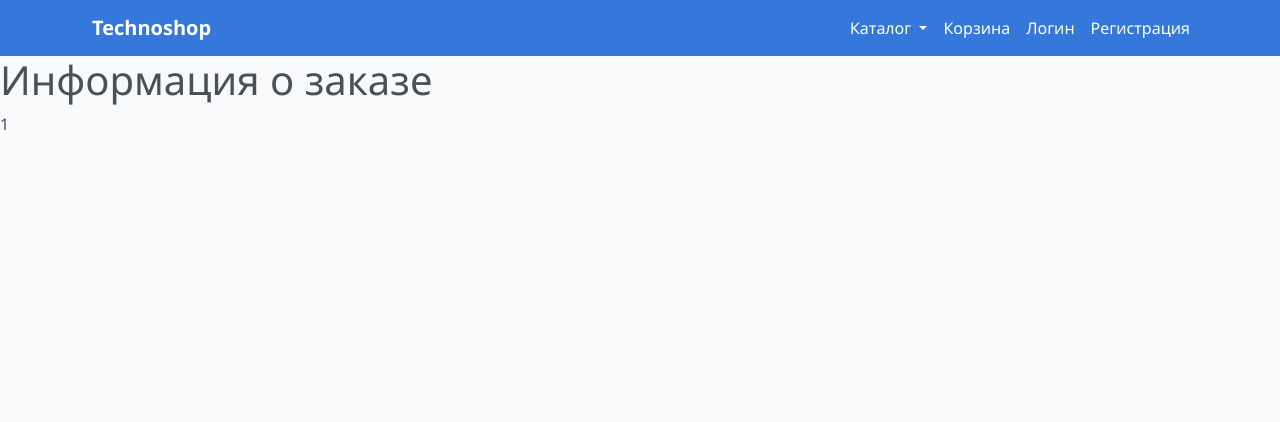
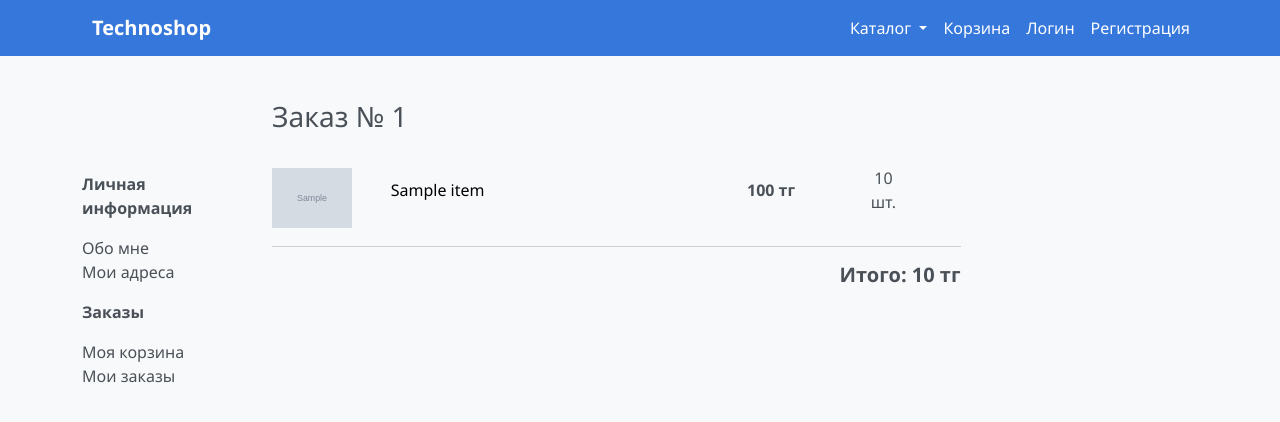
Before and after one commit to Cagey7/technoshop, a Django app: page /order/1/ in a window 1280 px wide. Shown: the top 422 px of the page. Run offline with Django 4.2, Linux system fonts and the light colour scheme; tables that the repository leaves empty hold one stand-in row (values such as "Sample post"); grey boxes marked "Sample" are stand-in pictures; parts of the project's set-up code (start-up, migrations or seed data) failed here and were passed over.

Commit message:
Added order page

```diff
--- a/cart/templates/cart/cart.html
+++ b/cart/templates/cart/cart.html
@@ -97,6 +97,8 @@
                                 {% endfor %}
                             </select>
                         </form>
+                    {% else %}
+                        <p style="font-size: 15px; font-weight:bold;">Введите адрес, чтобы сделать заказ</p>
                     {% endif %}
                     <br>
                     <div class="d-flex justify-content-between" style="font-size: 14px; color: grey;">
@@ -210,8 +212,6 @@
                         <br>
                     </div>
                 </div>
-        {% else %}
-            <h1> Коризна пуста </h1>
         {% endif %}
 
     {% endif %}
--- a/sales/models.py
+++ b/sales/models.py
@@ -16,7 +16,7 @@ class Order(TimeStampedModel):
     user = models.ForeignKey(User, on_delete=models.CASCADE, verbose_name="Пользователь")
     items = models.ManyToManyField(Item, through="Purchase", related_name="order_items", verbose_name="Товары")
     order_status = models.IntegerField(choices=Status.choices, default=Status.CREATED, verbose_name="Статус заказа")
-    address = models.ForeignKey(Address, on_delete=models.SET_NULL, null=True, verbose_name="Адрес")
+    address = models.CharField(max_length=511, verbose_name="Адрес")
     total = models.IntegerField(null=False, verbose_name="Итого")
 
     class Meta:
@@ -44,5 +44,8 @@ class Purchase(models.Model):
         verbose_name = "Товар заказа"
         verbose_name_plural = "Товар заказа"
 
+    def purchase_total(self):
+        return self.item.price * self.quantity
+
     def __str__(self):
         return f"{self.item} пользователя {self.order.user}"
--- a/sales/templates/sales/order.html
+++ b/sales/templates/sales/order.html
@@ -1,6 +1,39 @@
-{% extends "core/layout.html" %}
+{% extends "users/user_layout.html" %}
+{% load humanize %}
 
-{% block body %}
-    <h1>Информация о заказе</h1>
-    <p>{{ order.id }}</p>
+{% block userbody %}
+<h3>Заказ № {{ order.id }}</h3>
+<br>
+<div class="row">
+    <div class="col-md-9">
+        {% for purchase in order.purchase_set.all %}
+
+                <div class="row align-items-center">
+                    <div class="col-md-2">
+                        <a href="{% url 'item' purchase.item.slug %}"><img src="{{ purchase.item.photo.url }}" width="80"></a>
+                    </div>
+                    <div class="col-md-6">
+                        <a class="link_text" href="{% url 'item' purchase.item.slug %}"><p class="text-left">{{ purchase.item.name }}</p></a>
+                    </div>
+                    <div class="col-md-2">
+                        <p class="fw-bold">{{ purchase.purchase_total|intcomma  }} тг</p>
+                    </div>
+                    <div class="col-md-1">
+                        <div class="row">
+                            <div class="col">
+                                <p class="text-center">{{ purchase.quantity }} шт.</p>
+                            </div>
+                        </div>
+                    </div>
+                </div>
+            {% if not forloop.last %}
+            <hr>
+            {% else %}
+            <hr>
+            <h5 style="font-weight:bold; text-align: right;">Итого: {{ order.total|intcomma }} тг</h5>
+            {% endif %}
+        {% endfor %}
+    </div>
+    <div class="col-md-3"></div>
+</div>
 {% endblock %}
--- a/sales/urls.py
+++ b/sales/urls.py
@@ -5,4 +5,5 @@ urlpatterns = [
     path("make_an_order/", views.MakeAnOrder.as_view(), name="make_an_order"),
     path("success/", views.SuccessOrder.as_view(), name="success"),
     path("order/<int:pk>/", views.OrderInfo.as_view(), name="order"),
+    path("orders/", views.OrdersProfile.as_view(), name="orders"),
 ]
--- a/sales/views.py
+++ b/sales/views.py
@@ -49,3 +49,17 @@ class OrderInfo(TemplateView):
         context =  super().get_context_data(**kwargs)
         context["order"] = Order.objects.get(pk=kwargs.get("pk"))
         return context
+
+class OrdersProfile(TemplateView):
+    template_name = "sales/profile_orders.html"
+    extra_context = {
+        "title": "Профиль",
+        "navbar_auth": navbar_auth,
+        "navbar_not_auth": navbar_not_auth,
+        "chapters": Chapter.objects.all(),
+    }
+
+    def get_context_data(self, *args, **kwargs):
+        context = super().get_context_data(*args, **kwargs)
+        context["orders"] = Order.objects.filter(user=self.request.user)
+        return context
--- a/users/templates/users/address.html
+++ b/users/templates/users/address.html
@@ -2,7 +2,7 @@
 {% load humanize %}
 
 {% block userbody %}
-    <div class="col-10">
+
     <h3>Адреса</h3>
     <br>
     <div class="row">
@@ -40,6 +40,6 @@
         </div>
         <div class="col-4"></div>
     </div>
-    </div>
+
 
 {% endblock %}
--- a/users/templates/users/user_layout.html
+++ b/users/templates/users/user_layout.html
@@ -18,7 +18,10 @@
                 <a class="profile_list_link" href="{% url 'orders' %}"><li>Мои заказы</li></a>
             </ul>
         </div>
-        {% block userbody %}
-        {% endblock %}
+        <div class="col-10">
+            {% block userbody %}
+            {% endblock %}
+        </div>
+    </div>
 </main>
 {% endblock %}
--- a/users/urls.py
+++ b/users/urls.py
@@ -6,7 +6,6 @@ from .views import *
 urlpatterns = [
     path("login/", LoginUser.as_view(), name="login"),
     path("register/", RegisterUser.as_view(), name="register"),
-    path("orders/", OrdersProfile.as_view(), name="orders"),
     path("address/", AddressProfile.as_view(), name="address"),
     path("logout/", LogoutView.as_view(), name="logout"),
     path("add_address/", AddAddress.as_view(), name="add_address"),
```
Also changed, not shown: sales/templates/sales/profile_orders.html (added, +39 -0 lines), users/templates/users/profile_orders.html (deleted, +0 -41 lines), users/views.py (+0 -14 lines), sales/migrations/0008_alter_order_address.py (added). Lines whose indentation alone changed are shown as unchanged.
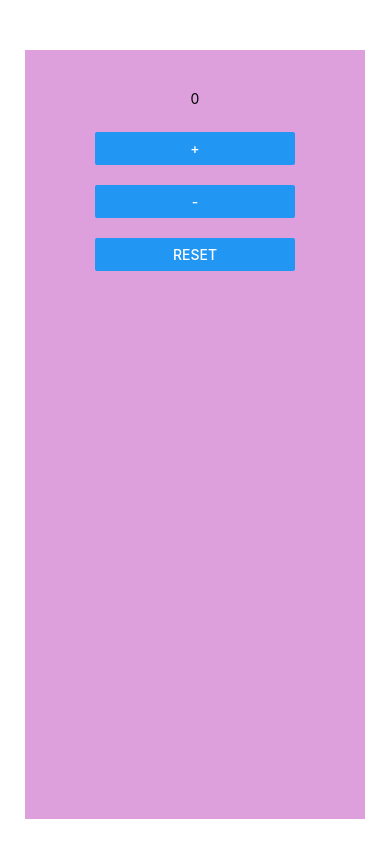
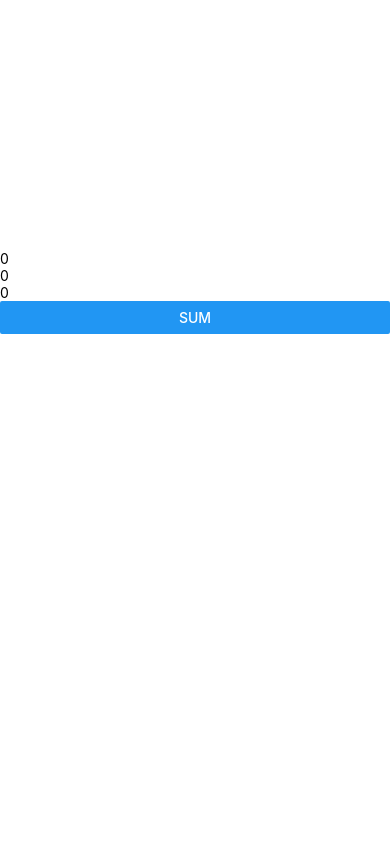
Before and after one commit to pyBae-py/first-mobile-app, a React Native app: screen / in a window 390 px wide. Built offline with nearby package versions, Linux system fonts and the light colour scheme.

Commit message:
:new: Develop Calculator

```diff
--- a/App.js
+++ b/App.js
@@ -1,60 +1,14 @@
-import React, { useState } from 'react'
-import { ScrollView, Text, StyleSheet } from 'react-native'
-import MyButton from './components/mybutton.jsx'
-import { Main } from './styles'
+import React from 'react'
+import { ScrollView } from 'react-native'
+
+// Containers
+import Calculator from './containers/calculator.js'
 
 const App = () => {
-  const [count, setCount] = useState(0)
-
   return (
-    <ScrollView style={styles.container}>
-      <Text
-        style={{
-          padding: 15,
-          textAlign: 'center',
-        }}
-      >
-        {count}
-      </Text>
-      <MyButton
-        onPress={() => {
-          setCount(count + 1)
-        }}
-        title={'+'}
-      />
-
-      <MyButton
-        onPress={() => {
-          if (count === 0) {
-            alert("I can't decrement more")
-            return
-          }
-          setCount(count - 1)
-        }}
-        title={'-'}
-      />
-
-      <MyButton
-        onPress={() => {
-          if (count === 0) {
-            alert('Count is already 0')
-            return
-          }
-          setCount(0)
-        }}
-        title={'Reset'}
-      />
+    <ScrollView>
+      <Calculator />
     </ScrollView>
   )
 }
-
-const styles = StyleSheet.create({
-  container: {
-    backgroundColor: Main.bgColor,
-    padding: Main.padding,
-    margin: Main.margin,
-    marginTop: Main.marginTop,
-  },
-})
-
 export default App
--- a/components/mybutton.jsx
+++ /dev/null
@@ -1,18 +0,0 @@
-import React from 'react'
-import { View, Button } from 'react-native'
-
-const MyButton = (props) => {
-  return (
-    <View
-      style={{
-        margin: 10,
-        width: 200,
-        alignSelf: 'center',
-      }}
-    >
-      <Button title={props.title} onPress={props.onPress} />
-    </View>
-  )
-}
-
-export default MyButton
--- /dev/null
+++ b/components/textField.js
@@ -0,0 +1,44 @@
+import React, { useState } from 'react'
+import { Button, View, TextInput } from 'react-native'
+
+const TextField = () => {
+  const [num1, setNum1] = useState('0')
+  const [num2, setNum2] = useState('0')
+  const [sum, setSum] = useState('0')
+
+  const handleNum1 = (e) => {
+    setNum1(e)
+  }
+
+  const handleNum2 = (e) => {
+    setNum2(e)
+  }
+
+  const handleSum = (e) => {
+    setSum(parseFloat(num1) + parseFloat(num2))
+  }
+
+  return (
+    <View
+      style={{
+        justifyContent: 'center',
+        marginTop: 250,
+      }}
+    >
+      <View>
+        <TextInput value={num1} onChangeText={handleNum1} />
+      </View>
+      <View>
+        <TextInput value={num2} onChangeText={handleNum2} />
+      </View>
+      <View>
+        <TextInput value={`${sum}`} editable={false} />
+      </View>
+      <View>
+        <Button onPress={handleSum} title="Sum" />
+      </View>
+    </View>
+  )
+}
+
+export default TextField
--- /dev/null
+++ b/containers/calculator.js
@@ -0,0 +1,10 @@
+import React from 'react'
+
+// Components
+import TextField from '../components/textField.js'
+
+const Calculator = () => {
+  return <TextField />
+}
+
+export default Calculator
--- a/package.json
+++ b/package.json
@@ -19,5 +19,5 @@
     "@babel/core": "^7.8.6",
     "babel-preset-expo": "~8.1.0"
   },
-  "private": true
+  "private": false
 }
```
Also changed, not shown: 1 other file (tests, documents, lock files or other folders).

## [Task prompt]
Lines with "path" in them are what the answer must contain; copy each from the records above.

## [Task response]
     path("make_an_order/", views.MakeAnOrder.as_view(), name="make_an_order"),
     path("success/", views.SuccessOrder.as_view(), name="success"),
     path("order/<int:pk>/", views.OrderInfo.as_view(), name="order"),
+    path("orders/", views.OrdersProfile.as_view(), name="orders"),
     path("login/", LoginUser.as_view(), name="login"),
     path("register/", RegisterUser.as_view(), name="register"),
-    path("orders/", OrdersProfile.as_view(), name="orders"),
     path("address/", AddressProfile.as_view(), name="address"),
     path("logout/", LogoutView.as_view(), name="logout"),
     path("add_address/", AddAddress.as_view(), name="add_address"),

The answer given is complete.